There is a saying in baseball that goes “it is a game of inches.” That saying stands true for most sports. For Donahue, it was probably a game of a few feet. But it didn’t stop Hyannis from capitalizing on the mistake, as the Anglers (10–23–2 East) dropped a 9–3 loss to the Harbor Hawks (22–13–2 West) and their third defeat in a row.

“They barreled a lot of baseballs today,” MacDonald said. “And it felt like a lot of them were barely out of reach.”

Donahue made up for his mishap in the bottom of the second inning, slapping a single through the left side of the infield to put a runner on first and second base with one out. Hayden Frank, however, fanned Jayden Melendez and Trace Willhoite consecutively to halt Chatham’s lineup.

A sixth strikeout for Frank ended the Anglers’ bid at the plate in the bottom of the third frame. Frank nudged a breaking ball into the dirt which took one hop and skipped into Hyannis catcher Brody Donay’s lap behind home plate. Chatham’s three-hole batter, Lane Forsythe, meanwhile, extended his barrel through the middle of the zone and checked just far enough to be called out swinging.

Melendez hustled out to meet Jack Sokol on the bump. Sokol, Chatham’s starter, allowed a single and a walk before Donay stepped up to the plate in the top of the fourth inning.

“He throws a pitch about every eight seconds,” Chatham acting manager Marty Lees said of Sokol’s tempo. “I think that’s a good rhythm. Throws bottom of the zone and doesn’t give hitters a chance to reset and go to the next pitch. That’s because of his pace.”

After walking Donay, however, Lees signaled a mound visit, corralling the entire Anglers’ infield. With the bases juiced, Eric Snow sliced a ball to Forsythe at short who couldn’t stop Will Taylor from scoring. Trey Lipsey grounded out, keeping the Harbor Hawks with a slim 2–0 advantage.

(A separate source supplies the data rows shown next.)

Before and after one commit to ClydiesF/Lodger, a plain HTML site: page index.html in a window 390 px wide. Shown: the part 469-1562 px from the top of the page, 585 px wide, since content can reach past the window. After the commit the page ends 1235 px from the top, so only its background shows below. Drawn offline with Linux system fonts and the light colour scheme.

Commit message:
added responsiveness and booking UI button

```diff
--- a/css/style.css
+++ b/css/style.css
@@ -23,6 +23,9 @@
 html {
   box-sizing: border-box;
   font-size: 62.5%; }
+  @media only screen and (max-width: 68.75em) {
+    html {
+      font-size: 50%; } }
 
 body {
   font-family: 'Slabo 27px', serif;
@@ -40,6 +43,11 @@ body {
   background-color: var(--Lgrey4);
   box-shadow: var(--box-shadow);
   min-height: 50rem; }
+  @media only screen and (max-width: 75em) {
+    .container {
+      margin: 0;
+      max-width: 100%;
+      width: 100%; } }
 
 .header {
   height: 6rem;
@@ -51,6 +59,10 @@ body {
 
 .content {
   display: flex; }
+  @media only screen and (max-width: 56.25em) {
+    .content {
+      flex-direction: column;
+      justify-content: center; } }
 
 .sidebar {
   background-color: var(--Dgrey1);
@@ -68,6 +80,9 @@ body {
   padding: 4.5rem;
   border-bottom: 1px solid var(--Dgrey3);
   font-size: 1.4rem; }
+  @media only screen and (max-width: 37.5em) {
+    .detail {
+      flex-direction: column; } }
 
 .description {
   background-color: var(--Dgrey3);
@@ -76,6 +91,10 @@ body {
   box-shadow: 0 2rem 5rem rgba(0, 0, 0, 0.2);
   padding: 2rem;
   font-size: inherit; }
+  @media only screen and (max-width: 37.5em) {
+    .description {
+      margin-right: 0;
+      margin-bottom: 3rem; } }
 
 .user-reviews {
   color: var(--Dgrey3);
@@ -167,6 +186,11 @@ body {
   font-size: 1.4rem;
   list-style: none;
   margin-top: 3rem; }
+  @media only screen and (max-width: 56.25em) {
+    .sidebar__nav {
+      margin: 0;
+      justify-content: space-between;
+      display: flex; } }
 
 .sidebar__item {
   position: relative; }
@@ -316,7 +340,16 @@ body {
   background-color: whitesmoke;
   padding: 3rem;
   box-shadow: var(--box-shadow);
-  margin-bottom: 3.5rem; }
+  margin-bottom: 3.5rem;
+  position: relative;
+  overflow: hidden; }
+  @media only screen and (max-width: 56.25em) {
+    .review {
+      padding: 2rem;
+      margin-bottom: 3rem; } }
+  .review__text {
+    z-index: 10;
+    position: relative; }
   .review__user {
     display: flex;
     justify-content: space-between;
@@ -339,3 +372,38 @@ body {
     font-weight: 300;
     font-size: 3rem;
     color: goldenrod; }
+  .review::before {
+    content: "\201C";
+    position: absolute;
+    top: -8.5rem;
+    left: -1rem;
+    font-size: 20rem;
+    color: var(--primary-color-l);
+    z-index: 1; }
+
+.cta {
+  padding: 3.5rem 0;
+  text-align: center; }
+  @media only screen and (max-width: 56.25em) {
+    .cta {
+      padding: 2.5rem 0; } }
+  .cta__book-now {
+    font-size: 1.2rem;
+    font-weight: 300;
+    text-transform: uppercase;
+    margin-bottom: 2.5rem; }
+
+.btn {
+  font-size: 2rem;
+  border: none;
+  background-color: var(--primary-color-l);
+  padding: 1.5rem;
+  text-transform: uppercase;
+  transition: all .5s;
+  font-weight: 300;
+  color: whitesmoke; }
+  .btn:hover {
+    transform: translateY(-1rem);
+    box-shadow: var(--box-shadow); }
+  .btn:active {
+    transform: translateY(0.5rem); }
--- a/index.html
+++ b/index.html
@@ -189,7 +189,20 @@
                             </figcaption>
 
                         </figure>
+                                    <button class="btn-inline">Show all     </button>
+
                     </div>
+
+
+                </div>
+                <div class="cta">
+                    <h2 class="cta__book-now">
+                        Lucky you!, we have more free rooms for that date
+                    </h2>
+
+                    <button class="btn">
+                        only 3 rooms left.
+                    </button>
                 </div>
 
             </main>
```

While Sokol made way for Chatham reliever Tommy Molsky to break out of a jam in the top of the fifth frame, two Anglers quietly snuck onto first and second base with no outs in the bottom of the inning.

After Melendez walked, Willhoite trickled a grounder right through Snow’s legs at second. Snow placed both hands on his temples, revealing a confused posture.

An errant throw to first base produced Chatham’s first run of the affair and ended the A’s 15-inning scoreless streak. Willhoite raced home to score on a wild pitch by Hyannis reliever Dennis Colleran, to knot the game at two apiece, and Bryce Martin-Grudzielanek laced an RBI single to right field to give the A’s a 3–2 lead. All three of Chatham’s runs weren’t labeled as earned runs for Frank, though.

“It’s good to be able to take advantage and get the button down,” Lees said. “I had an inkling that they would intentionally walk [Nolan] Schubart but I still felt good about the inning. That’s the chance you got to take and Bryce did that.”

The Harbor Hawks took the lead right back in the top of the sixth frame. After garnering his first strikeout of the contest, Molsky surrendered three base hits in a row—courtesy of Jonathan Gazdar, Donay and Snow—to create another one-run hole for the Anglers.

“Too many balls left in the middle of the plate,” Lees said. “They [Chatham’s pitchers] know that but you gotta execute better. Three hits in a row, they’re not in the corner just right down the middle.”

Chatham reliever Jack Brodsky, in the stretch, glanced toward third base before firing. Eike stalled as the pitch soared into the zone. Without taking a load, the righty Harbor Hawk sloped his bat, so his hands stayed above the tip of his barrel, and roped an opposite-field RBI single to right-center in the top of the seventh frame.

With the bases loaded, Brodsky walked Gazdar for Hyannis’ sixth run and Snow clobbered a sacrifice fly to left field to give the Harbor Hawks a 7–3 lead. Lipsey put the cherry on top as he clocked a two-run single into left-center. The low-flying shot zoomed right over the mound, which featured Trey Gibson instead of Brodsky.

“These are our last few games together as a team,” MacDonald said. “Last time we’re gonna play with some of these guys for the rest of our lives. I think we’re just going forward trying to enjoy it.”